- _Task statement_: Write out the listing exactly as it is given.
-------- Data for the task --------
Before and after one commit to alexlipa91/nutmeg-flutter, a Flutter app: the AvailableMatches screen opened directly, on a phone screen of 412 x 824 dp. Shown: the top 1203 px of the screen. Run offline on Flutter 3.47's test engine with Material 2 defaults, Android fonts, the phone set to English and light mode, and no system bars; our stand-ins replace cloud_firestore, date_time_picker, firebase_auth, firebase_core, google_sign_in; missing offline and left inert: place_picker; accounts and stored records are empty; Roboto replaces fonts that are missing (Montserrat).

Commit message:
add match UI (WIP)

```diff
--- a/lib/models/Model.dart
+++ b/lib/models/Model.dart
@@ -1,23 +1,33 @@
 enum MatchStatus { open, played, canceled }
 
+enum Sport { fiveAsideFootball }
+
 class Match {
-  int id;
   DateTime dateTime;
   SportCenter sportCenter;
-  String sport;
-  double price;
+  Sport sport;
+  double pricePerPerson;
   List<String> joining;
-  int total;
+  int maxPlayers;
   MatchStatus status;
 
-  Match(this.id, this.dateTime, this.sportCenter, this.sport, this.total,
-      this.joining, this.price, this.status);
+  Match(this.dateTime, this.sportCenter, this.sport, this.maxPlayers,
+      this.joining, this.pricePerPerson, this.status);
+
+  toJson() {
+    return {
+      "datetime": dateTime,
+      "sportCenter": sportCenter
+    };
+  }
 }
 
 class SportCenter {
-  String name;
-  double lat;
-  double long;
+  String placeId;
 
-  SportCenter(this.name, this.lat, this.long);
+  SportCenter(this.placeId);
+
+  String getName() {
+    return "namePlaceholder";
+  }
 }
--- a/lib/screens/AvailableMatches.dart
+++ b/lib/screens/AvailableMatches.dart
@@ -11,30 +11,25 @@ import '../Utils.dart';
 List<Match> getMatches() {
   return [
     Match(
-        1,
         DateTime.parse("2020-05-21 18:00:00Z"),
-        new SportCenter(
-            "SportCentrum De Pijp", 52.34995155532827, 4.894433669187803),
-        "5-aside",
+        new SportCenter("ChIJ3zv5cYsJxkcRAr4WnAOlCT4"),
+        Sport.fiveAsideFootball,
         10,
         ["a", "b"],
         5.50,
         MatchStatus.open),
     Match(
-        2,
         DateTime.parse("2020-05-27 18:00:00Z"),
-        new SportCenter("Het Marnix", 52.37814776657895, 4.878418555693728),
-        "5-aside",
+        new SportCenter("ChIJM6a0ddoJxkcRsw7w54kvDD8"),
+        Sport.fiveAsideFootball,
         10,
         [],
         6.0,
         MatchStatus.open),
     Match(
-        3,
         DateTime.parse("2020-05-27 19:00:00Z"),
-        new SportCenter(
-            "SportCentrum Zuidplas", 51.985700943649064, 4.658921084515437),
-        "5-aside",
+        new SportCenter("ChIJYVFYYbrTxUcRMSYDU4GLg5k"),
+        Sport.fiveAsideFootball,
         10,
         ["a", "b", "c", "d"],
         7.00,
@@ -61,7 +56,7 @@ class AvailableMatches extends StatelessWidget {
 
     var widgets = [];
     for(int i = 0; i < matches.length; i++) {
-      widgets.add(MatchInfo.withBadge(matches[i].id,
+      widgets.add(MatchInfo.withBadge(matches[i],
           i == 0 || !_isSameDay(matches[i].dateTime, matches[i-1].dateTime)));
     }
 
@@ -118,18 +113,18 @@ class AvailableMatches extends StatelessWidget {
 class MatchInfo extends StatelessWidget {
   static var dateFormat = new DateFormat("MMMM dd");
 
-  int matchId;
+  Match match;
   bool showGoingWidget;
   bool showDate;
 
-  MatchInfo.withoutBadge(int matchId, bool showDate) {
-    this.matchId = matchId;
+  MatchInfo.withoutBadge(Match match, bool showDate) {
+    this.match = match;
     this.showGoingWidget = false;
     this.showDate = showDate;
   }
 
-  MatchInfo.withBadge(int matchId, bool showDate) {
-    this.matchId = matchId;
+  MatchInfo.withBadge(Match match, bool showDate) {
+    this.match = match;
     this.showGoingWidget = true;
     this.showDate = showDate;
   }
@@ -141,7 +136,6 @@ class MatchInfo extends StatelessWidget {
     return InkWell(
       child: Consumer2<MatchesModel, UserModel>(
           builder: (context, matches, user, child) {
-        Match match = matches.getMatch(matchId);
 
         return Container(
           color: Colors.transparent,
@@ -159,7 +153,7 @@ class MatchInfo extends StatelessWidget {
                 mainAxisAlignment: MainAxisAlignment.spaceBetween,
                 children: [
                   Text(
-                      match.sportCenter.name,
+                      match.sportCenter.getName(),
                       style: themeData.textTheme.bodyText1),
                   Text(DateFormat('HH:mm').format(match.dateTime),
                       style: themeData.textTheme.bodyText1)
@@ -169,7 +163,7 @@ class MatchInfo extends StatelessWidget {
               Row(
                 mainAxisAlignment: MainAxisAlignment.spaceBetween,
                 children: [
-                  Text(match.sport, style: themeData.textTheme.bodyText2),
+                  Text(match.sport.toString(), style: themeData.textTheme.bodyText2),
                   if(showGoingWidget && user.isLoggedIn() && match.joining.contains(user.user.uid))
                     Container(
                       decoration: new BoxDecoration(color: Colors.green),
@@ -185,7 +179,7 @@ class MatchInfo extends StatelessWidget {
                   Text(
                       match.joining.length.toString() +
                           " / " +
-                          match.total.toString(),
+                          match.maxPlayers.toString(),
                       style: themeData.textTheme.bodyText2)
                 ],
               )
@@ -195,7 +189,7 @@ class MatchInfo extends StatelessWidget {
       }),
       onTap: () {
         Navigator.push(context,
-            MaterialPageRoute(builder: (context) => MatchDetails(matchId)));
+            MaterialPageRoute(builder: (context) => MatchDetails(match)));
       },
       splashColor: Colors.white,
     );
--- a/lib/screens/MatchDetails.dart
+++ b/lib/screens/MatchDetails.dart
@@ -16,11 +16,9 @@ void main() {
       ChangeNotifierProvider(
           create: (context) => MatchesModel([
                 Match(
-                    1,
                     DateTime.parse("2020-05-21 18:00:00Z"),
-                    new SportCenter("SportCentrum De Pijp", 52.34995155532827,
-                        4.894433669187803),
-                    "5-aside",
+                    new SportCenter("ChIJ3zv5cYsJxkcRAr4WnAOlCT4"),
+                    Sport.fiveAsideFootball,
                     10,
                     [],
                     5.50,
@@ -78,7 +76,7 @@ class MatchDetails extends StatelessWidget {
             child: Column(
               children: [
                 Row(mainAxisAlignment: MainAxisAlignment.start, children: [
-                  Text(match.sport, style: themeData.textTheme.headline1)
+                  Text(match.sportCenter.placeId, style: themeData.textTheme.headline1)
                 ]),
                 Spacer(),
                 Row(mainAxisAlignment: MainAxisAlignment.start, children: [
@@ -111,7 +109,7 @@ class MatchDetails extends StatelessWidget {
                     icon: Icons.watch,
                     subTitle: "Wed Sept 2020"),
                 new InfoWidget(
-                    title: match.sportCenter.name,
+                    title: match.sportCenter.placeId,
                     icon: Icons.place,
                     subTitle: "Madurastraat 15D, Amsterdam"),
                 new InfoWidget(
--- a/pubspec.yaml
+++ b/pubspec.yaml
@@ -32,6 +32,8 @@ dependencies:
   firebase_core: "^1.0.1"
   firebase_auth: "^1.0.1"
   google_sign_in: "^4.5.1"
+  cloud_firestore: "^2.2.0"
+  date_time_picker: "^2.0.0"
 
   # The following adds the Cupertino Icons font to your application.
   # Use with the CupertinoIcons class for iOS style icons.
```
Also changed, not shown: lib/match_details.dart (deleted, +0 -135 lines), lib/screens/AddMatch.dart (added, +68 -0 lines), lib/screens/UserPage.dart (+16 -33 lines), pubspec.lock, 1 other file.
--------
- _Output below_:
Before and after one commit to alexlipa91/nutmeg-flutter, a Flutter app: the AvailableMatches screen opened directly, on a phone screen of 412 x 824 dp. Shown: the top 1203 px of the screen. Run offline on Flutter 3.47's test engine with Material 2 defaults, Android fonts, the phone set to English and light mode, and no system bars; our stand-ins replace cloud_firestore, date_time_picker, firebase_auth, firebase_core, google_sign_in; missing offline and left inert: place_picker; accounts and stored records are empty; Roboto replaces fonts that are missing (Montserrat).

Commit message:
add match UI (WIP)

```diff
--- a/lib/models/Model.dart
+++ b/lib/models/Model.dart
@@ -1,23 +1,33 @@
 enum MatchStatus { open, played, canceled }
 
+enum Sport { fiveAsideFootball }
+
 class Match {
-  int id;
   DateTime dateTime;
   SportCenter sportCenter;
-  String sport;
-  double price;
+  Sport sport;
+  double pricePerPerson;
   List<String> joining;
-  int total;
+  int maxPlayers;
   MatchStatus status;
 
-  Match(this.id, this.dateTime, this.sportCenter, this.sport, this.total,
-      this.joining, this.price, this.status);
+  Match(this.dateTime, this.sportCenter, this.sport, this.maxPlayers,
+      this.joining, this.pricePerPerson, this.status);
+
+  toJson() {
+    return {
+      "datetime": dateTime,
+      "sportCenter": sportCenter
+    };
+  }
 }
 
 class SportCenter {
-  String name;
-  double lat;
-  double long;
+  String placeId;
 
-  SportCenter(this.name, this.lat, this.long);
+  SportCenter(this.placeId);
+
+  String getName() {
+    return "namePlaceholder";
+  }
 }
--- a/lib/screens/AvailableMatches.dart
+++ b/lib/screens/AvailableMatches.dart
@@ -11,30 +11,25 @@ import '../Utils.dart';
 List<Match> getMatches() {
   return [
     Match(
-        1,
         DateTime.parse("2020-05-21 18:00:00Z"),
-        new SportCenter(
-            "SportCentrum De Pijp", 52.34995155532827, 4.894433669187803),
-        "5-aside",
+        new SportCenter("ChIJ3zv5cYsJxkcRAr4WnAOlCT4"),
+        Sport.fiveAsideFootball,
         10,
         ["a", "b"],
         5.50,
         MatchStatus.open),
     Match(
-        2,
         DateTime.parse("2020-05-27 18:00:00Z"),
-        new SportCenter("Het Marnix", 52.37814776657895, 4.878418555693728),
-        "5-aside",
+        new SportCenter("ChIJM6a0ddoJxkcRsw7w54kvDD8"),
+        Sport.fiveAsideFootball,
         10,
         [],
         6.0,
         MatchStatus.open),
     Match(
-        3,
         DateTime.parse("2020-05-27 19:00:00Z"),
-        new SportCenter(
-            "SportCentrum Zuidplas", 51.985700943649064, 4.658921084515437),
-        "5-aside",
+        new SportCenter("ChIJYVFYYbrTxUcRMSYDU4GLg5k"),
+        Sport.fiveAsideFootball,
         10,
         ["a", "b", "c", "d"],
         7.00,
@@ -61,7 +56,7 @@ class AvailableMatches extends StatelessWidget {
 
     var widgets = [];
     for(int i = 0; i < matches.length; i++) {
-      widgets.add(MatchInfo.withBadge(matches[i].id,
+      widgets.add(MatchInfo.withBadge(matches[i],
           i == 0 || !_isSameDay(matches[i].dateTime, matches[i-1].dateTime)));
     }
 
@@ -118,18 +113,18 @@ class AvailableMatches extends StatelessWidget {
 class MatchInfo extends StatelessWidget {
   static var dateFormat = new DateFormat("MMMM dd");
 
-  int matchId;
+  Match match;
   bool showGoingWidget;
   bool showDate;
 
-  MatchInfo.withoutBadge(int matchId, bool showDate) {
-    this.matchId = matchId;
+  MatchInfo.withoutBadge(Match match, bool showDate) {
+    this.match = match;
     this.showGoingWidget = false;
     this.showDate = showDate;
   }
 
-  MatchInfo.withBadge(int matchId, bool showDate) {
-    this.matchId = matchId;
+  MatchInfo.withBadge(Match match, bool showDate) {
+    this.match = match;
     this.showGoingWidget = true;
     this.showDate = showDate;
   }
@@ -141,7 +136,6 @@ class MatchInfo extends StatelessWidget {
     return InkWell(
       child: Consumer2<MatchesModel, UserModel>(
           builder: (context, matches, user, child) {
-        Match match = matches.getMatch(matchId);
 
         return Container(
           color: Colors.transparent,
@@ -159,7 +153,7 @@ class MatchInfo extends StatelessWidget {
                 mainAxisAlignment: MainAxisAlignment.spaceBetween,
                 children: [
                   Text(
-                      match.sportCenter.name,
+                      match.sportCenter.getName(),
                       style: themeData.textTheme.bodyText1),
                   Text(DateFormat('HH:mm').format(match.dateTime),
                       style: themeData.textTheme.bodyText1)
@@ -169,7 +163,7 @@ class MatchInfo extends StatelessWidget {
               Row(
                 mainAxisAlignment: MainAxisAlignment.spaceBetween,
                 children: [
-                  Text(match.sport, style: themeData.textTheme.bodyText2),
+                  Text(match.sport.toString(), style: themeData.textTheme.bodyText2),
                   if(showGoingWidget && user.isLoggedIn() && match.joining.contains(user.user.uid))
                     Container(
                       decoration: new BoxDecoration(color: Colors.green),
@@ -185,7 +179,7 @@ class MatchInfo extends StatelessWidget {
                   Text(
                       match.joining.length.toString() +
                           " / " +
-                          match.total.toString(),
+                          match.maxPlayers.toString(),
                       style: themeData.textTheme.bodyText2)
                 ],
               )
@@ -195,7 +189,7 @@ class MatchInfo extends StatelessWidget {
       }),
       onTap: () {
         Navigator.push(context,
-            MaterialPageRoute(builder: (context) => MatchDetails(matchId)));
+            MaterialPageRoute(builder: (context) => MatchDetails(match)));
       },
       splashColor: Colors.white,
     );
--- a/lib/screens/MatchDetails.dart
+++ b/lib/screens/MatchDetails.dart
@@ -16,11 +16,9 @@ void main() {
       ChangeNotifierProvider(
           create: (context) => MatchesModel([
                 Match(
-                    1,
                     DateTime.parse("2020-05-21 18:00:00Z"),
-                    new SportCenter("SportCentrum De Pijp", 52.34995155532827,
-                        4.894433669187803),
-                    "5-aside",
+                    new SportCenter("ChIJ3zv5cYsJxkcRAr4WnAOlCT4"),
+                    Sport.fiveAsideFootball,
                     10,
                     [],
                     5.50,
@@ -78,7 +76,7 @@ class MatchDetails extends StatelessWidget {
             child: Column(
               children: [
                 Row(mainAxisAlignment: MainAxisAlignment.start, children: [
-                  Text(match.sport, style: themeData.textTheme.headline1)
+                  Text(match.sportCenter.placeId, style: themeData.textTheme.headline1)
                 ]),
                 Spacer(),
                 Row(mainAxisAlignment: MainAxisAlignment.start, children: [
@@ -111,7 +109,7 @@ class MatchDetails extends StatelessWidget {
                     icon: Icons.watch,
                     subTitle: "Wed Sept 2020"),
                 new InfoWidget(
-                    title: match.sportCenter.name,
+                    title: match.sportCenter.placeId,
                     icon: Icons.place,
                     subTitle: "Madurastraat 15D, Amsterdam"),
                 new InfoWidget(
--- a/pubspec.yaml
+++ b/pubspec.yaml
@@ -32,6 +32,8 @@ dependencies:
   firebase_core: "^1.0.1"
   firebase_auth: "^1.0.1"
   google_sign_in: "^4.5.1"
+  cloud_firestore: "^2.2.0"
+  date_time_picker: "^2.0.0"
 
   # The following adds the Cupertino Icons font to your application.
   # Use with the CupertinoIcons class for iOS style icons.
```
Also changed, not shown: lib/match_details.dart (deleted, +0 -135 lines), lib/screens/AddMatch.dart (added, +68 -0 lines), lib/screens/UserPage.dart (+16 -33 lines), pubspec.lock, 1 other file.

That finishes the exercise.